I have found both anger and frustration in Zuccotti Park, but it did not prepare me for what I happened upon last night when the sun went down. Wandering among the protesters, away from the chain of malcontents which forms a permanent fence around the park, I met a new character, one whose role in the movement has hitherto been obfuscated by the shouting: his name is Sadness. Speak to those in the vanguard for more than a few seconds and the topic will inexorably veer sharply into moon-bat territory — 9/11 “truth,” Jewish conspiracies, sorcery, fantasies of mass execution, a New World Order — but, in the beating heart of the commune, my interlocutors wanted instead to talk about loss.
This was less funny, and entirely devoid of the oddness which permeates the boundary. One woman had lost her son to a car accident, another her husband and house to divorce. A younger man was grieving for his brother, who had shot himself. Others had less dramatic tales, but there were many more stories of hurt and heartbreak and alienation than one would usually encounter. Most of these tragedies, by admission of their narrators, have very little to do with Wall Street; but the sudden grouping of people united by anger, upset, and frustration have provided a sort of homecoming for the bereaved that has proved irresistible.

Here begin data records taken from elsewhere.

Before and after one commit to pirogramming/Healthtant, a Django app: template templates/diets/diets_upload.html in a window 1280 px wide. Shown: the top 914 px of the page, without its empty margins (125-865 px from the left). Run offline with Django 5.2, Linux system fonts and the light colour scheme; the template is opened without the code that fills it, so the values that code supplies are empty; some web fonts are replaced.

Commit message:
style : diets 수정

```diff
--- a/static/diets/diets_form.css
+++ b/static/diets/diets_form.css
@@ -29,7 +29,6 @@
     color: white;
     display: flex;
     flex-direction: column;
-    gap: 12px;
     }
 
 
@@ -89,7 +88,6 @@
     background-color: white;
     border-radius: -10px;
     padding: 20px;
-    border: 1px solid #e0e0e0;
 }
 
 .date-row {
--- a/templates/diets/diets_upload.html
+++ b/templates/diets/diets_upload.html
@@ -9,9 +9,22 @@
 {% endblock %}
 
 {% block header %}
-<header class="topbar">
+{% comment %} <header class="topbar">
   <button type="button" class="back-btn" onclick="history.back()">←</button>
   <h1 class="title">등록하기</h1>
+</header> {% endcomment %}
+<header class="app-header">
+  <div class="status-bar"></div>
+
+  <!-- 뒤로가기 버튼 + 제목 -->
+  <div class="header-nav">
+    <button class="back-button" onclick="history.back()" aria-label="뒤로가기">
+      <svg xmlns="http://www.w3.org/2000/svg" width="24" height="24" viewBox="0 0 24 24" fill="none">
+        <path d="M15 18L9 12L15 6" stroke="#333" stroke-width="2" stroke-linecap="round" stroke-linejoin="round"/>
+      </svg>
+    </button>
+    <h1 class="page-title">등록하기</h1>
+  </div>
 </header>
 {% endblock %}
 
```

A sign adorning a tree hints at the group therapy on offer: “For the first time in my life, I feel at home.” One should never underestimate the cathartic properties of shared grievance, or of putting a name and face on the world’s problems. Misguided in its direction it may be, but it should not be ignored. On my way home, I found a public telephone with a handwritten note taped to its side. “Call me on this number,” it read. “I’m lonely and I’ll talk about anything.” Perhaps its author should head down to lower Manhattan.